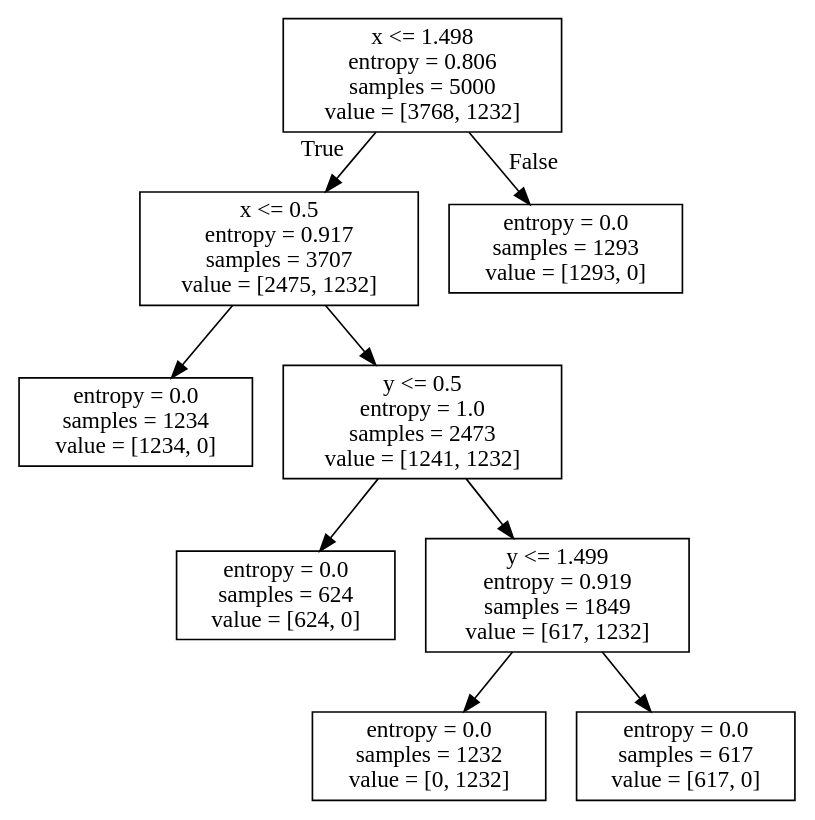
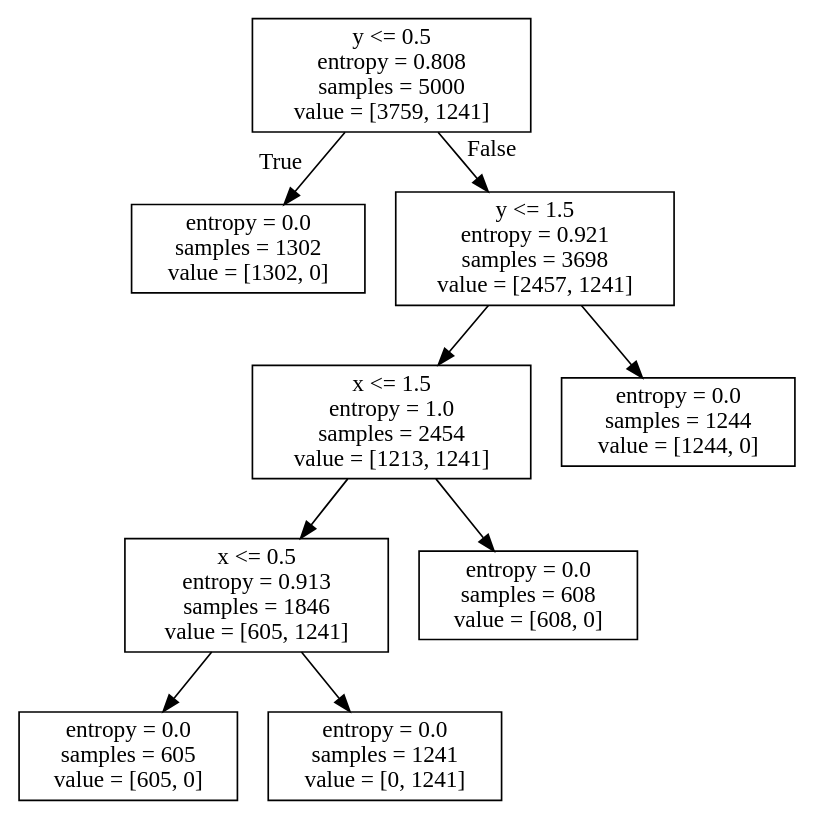
The diagram in Assignment3/T2.dot (AbtahiChowdhury/csc59929-Intro-to-Machine-Learning), drawn with Graphviz before and after one commit. The commit also changed 9 other files, not shown here.

```diff
--- a/Assignment3/T2.dot
+++ b/Assignment3/T2.dot
@@ -1,20 +1,20 @@
 digraph Tree {
 node [shape=box] ;
-0 [label="x <= 1.498\nentropy = 0.806\nsamples = 5000\nvalue = [3768, 1232]"] ;
-1 [label="x <= 0.5\nentropy = 0.917\nsamples = 3707\nvalue = [2475, 1232]"] ;
+0 [label="y <= 0.5\nentropy = 0.808\nsamples = 5000\nvalue = [3759, 1241]"] ;
+1 [label="entropy = 0.0\nsamples = 1302\nvalue = [1302, 0]"] ;
 0 -> 1 [labeldistance=2.5, labelangle=45, headlabel="True"] ;
-2 [label="entropy = 0.0\nsamples = 1234\nvalue = [1234, 0]"] ;
-1 -> 2 ;
-3 [label="y <= 0.5\nentropy = 1.0\nsamples = 2473\nvalue = [1241, 1232]"] ;
-1 -> 3 ;
-4 [label="entropy = 0.0\nsamples = 624\nvalue = [624, 0]"] ;
+2 [label="y <= 1.5\nentropy = 0.921\nsamples = 3698\nvalue = [2457, 1241]"] ;
+0 -> 2 [labeldistance=2.5, labelangle=-45, headlabel="False"] ;
+3 [label="x <= 1.5\nentropy = 1.0\nsamples = 2454\nvalue = [1213, 1241]"] ;
+2 -> 3 ;
+4 [label="x <= 0.5\nentropy = 0.913\nsamples = 1846\nvalue = [605, 1241]"] ;
 3 -> 4 ;
-5 [label="y <= 1.499\nentropy = 0.919\nsamples = 1849\nvalue = [617, 1232]"] ;
-3 -> 5 ;
-6 [label="entropy = 0.0\nsamples = 1232\nvalue = [0, 1232]"] ;
-5 -> 6 ;
-7 [label="entropy = 0.0\nsamples = 617\nvalue = [617, 0]"] ;
-5 -> 7 ;
-8 [label="entropy = 0.0\nsamples = 1293\nvalue = [1293, 0]"] ;
-0 -> 8 [labeldistance=2.5, labelangle=-45, headlabel="False"] ;
+5 [label="entropy = 0.0\nsamples = 605\nvalue = [605, 0]"] ;
+4 -> 5 ;
+6 [label="entropy = 0.0\nsamples = 1241\nvalue = [0, 1241]"] ;
+4 -> 6 ;
+7 [label="entropy = 0.0\nsamples = 608\nvalue = [608, 0]"] ;
+3 -> 7 ;
+8 [label="entropy = 0.0\nsamples = 1244\nvalue = [1244, 0]"] ;
+2 -> 8 ;
 }
```
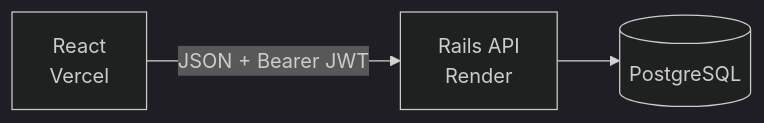
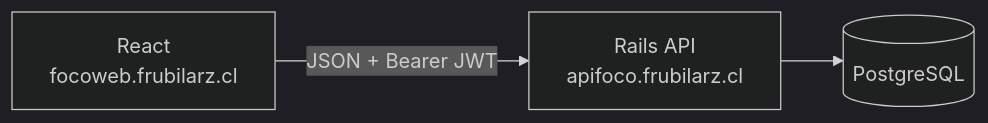
One commit to Bryan4631/foco-api changed the first of 2 diagrams in README.md. Above: the diagram before and after it, drawn with Mermaid (dark theme). The commit also changed other lines of this file, not shown here.

````diff
--- a/README.md
+++ b/README.md
@@ -37,5 +37,5 @@
 ```mermaid
 flowchart LR
-    F[React<br/>Vercel] -- "JSON + Bearer JWT" --> R[Rails API<br/>Render]
+    F[React<br/>focoweb.frubilarz.cl] -- "JSON + Bearer JWT" --> R[Rails API<br/>apifoco.frubilarz.cl]
     R --> D[(PostgreSQL)]
 ```
````
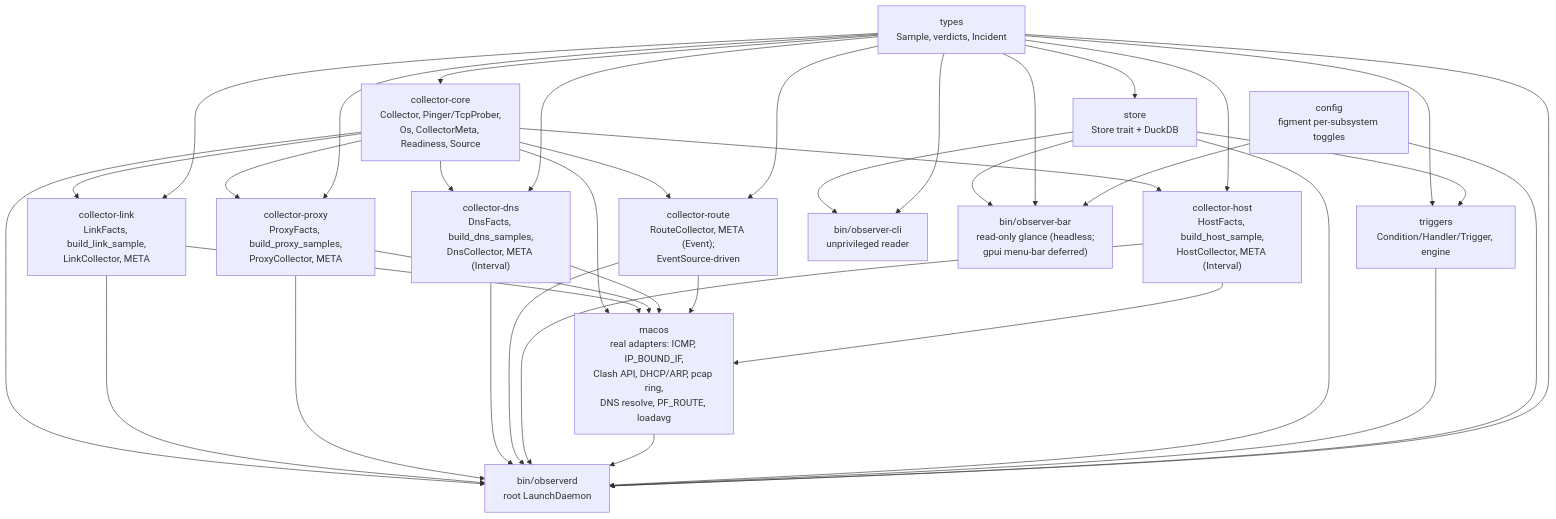
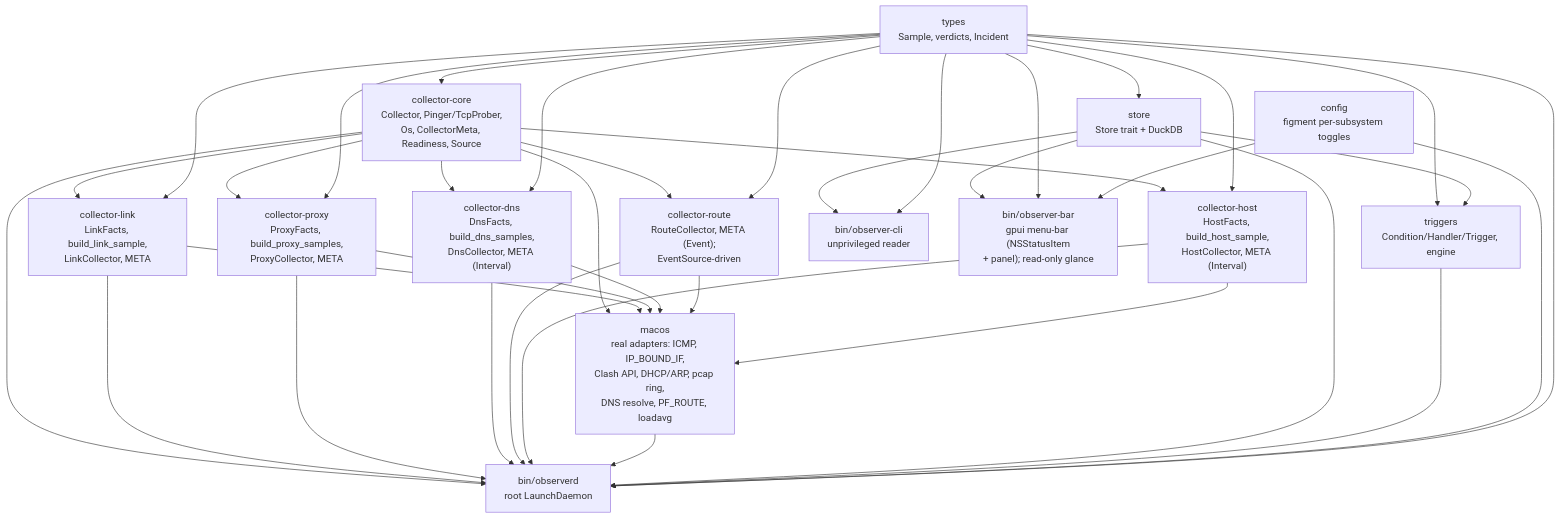
The second of 2 diagrams in ARCHITECTURE.md (gurinderu/net-observer), drawn with Mermaid before and after one commit. The commit also changed other lines of this file and 7 other files, not shown here.

Commit message:
feat(observer-bar): gpui menu-bar UI (NSStatusItem + panel) over read-only Status

````diff
--- a/ARCHITECTURE.md
+++ b/ARCHITECTURE.md
@@ -94,59 +94,59 @@
 ```mermaid
 graph TD
     types["types\nSample, verdicts, Incident"]
     store["store\nStore trait + DuckDB"]
     ccore["collector-core\nCollector, Pinger/TcpProber,\nOs, CollectorMeta, Readiness, Source"]
     clink["collector-link\nLinkFacts, build_link_sample,\nLinkCollector, META"]
     cproxy["collector-proxy\nProxyFacts, build_proxy_samples,\nProxyCollector, META"]
     cdns["collector-dns\nDnsFacts, build_dns_samples,\nDnsCollector, META (Interval)"]
     croute["collector-route\nRouteCollector, META (Event);\nEventSource-driven"]
     chost["collector-host\nHostFacts, build_host_sample,\nHostCollector, META (Interval)"]
     triggers["triggers\nCondition/Handler/Trigger, engine"]
     config["config\nfigment per-subsystem toggles"]
     macos["macos\nreal adapters: ICMP, IP_BOUND_IF,\nClash API, DHCP/ARP, pcap ring,\nDNS resolve, PF_ROUTE, loadavg"]
     observerd["bin/observerd\nroot LaunchDaemon"]
     cli["bin/observer-cli\nunprivileged reader"]
-    bar["bin/observer-bar\nread-only glance (headless;\ngpui menu-bar deferred)"]
+    bar["bin/observer-bar\ngpui menu-bar (NSStatusItem\n+ panel); read-only glance"]
 
     types --> ccore
     types --> store
     types --> triggers
     ccore --> clink
     ccore --> cproxy
     ccore --> cdns
     ccore --> croute
     ccore --> chost
     types --> clink
     types --> cproxy
     types --> cdns
     types --> croute
     types --> chost
 
     ccore --> macos
     clink --> macos
     cproxy --> macos
     cdns --> macos
     croute --> macos
     chost --> macos
 
     store --> triggers
 
     ccore --> observerd
     clink --> observerd
     cproxy --> observerd
     cdns --> observerd
     croute --> observerd
     chost --> observerd
     macos --> observerd
     store --> observerd
     triggers --> observerd
     config --> observerd
     types --> observerd
 
     store --> cli
     types --> cli
 
     store --> bar
     types --> bar
     config --> bar
 ```
````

TASK REQUIREMENTS: Copy the data word for word. Pictures do not go in the copy.

ANSWER FOR THIS EXERCISE:
The diagram in Assignment3/T2.dot (AbtahiChowdhury/csc59929-Intro-to-Machine-Learning), drawn with Graphviz before and after one commit. The commit also changed 9 other files, not shown here.

```diff
--- a/Assignment3/T2.dot
+++ b/Assignment3/T2.dot
@@ -1,20 +1,20 @@
 digraph Tree {
 node [shape=box] ;
-0 [label="x <= 1.498\nentropy = 0.806\nsamples = 5000\nvalue = [3768, 1232]"] ;
-1 [label="x <= 0.5\nentropy = 0.917\nsamples = 3707\nvalue = [2475, 1232]"] ;
+0 [label="y <= 0.5\nentropy = 0.808\nsamples = 5000\nvalue = [3759, 1241]"] ;
+1 [label="entropy = 0.0\nsamples = 1302\nvalue = [1302, 0]"] ;
 0 -> 1 [labeldistance=2.5, labelangle=45, headlabel="True"] ;
-2 [label="entropy = 0.0\nsamples = 1234\nvalue = [1234, 0]"] ;
-1 -> 2 ;
-3 [label="y <= 0.5\nentropy = 1.0\nsamples = 2473\nvalue = [1241, 1232]"] ;
-1 -> 3 ;
-4 [label="entropy = 0.0\nsamples = 624\nvalue = [624, 0]"] ;
+2 [label="y <= 1.5\nentropy = 0.921\nsamples = 3698\nvalue = [2457, 1241]"] ;
+0 -> 2 [labeldistance=2.5, labelangle=-45, headlabel="False"] ;
+3 [label="x <= 1.5\nentropy = 1.0\nsamples = 2454\nvalue = [1213, 1241]"] ;
+2 -> 3 ;
+4 [label="x <= 0.5\nentropy = 0.913\nsamples = 1846\nvalue = [605, 1241]"] ;
 3 -> 4 ;
-5 [label="y <= 1.499\nentropy = 0.919\nsamples = 1849\nvalue = [617, 1232]"] ;
-3 -> 5 ;
-6 [label="entropy = 0.0\nsamples = 1232\nvalue = [0, 1232]"] ;
-5 -> 6 ;
-7 [label="entropy = 0.0\nsamples = 617\nvalue = [617, 0]"] ;
-5 -> 7 ;
-8 [label="entropy = 0.0\nsamples = 1293\nvalue = [1293, 0]"] ;
-0 -> 8 [labeldistance=2.5, labelangle=-45, headlabel="False"] ;
+5 [label="entropy = 0.0\nsamples = 605\nvalue = [605, 0]"] ;
+4 -> 5 ;
+6 [label="entropy = 0.0\nsamples = 1241\nvalue = [0, 1241]"] ;
+4 -> 6 ;
+7 [label="entropy = 0.0\nsamples = 608\nvalue = [608, 0]"] ;
+3 -> 7 ;
+8 [label="entropy = 0.0\nsamples = 1244\nvalue = [1244, 0]"] ;
+2 -> 8 ;
 }
```
One commit to Bryan4631/foco-api changed the first of 2 diagrams in README.md. Above: the diagram before and after it, drawn with Mermaid (dark theme). The commit also changed other lines of this file, not shown here.

````diff
--- a/README.md
+++ b/README.md
@@ -37,5 +37,5 @@
 ```mermaid
 flowchart LR
-    F[React<br/>Vercel] -- "JSON + Bearer JWT" --> R[Rails API<br/>Render]
+    F[React<br/>focoweb.frubilarz.cl] -- "JSON + Bearer JWT" --> R[Rails API<br/>apifoco.frubilarz.cl]
     R --> D[(PostgreSQL)]
 ```
````
The second of 2 diagrams in ARCHITECTURE.md (gurinderu/net-observer), drawn with Mermaid before and after one commit. The commit also changed other lines of this file and 7 other files, not shown here.

Commit message:
feat(observer-bar): gpui menu-bar UI (NSStatusItem + panel) over read-only Status

````diff
--- a/ARCHITECTURE.md
+++ b/ARCHITECTURE.md
@@ -94,59 +94,59 @@
 ```mermaid
 graph TD
     types["types\nSample, verdicts, Incident"]
     store["store\nStore trait + DuckDB"]
     ccore["collector-core\nCollector, Pinger/TcpProber,\nOs, CollectorMeta, Readiness, Source"]
     clink["collector-link\nLinkFacts, build_link_sample,\nLinkCollector, META"]
     cproxy["collector-proxy\nProxyFacts, build_proxy_samples,\nProxyCollector, META"]
     cdns["collector-dns\nDnsFacts, build_dns_samples,\nDnsCollector, META (Interval)"]
     croute["collector-route\nRouteCollector, META (Event);\nEventSource-driven"]
     chost["collector-host\nHostFacts, build_host_sample,\nHostCollector, META (Interval)"]
     triggers["triggers\nCondition/Handler/Trigger, engine"]
     config["config\nfigment per-subsystem toggles"]
     macos["macos\nreal adapters: ICMP, IP_BOUND_IF,\nClash API, DHCP/ARP, pcap ring,\nDNS resolve, PF_ROUTE, loadavg"]
     observerd["bin/observerd\nroot LaunchDaemon"]
     cli["bin/observer-cli\nunprivileged reader"]
-    bar["bin/observer-bar\nread-only glance (headless;\ngpui menu-bar deferred)"]
+    bar["bin/observer-bar\ngpui menu-bar (NSStatusItem\n+ panel); read-only glance"]
 
     types --> ccore
     types --> store
     types --> triggers
     ccore --> clink
     ccore --> cproxy
     ccore --> cdns
     ccore --> croute
     ccore --> chost
     types --> clink
     types --> cproxy
     types --> cdns
     types --> croute
     types --> chost
 
     ccore --> macos
     clink --> macos
     cproxy --> macos
     cdns --> macos
     croute --> macos
     chost --> macos
 
     store --> triggers
 
     ccore --> observerd
     clink --> observerd
     cproxy --> observerd
     cdns --> observerd
     croute --> observerd
     chost --> observerd
     macos --> observerd
     store --> observerd
     triggers --> observerd
     config --> observerd
     types --> observerd
 
     store --> cli
     types --> cli
 
     store --> bar
     types --> bar
     config --> bar
 ```
````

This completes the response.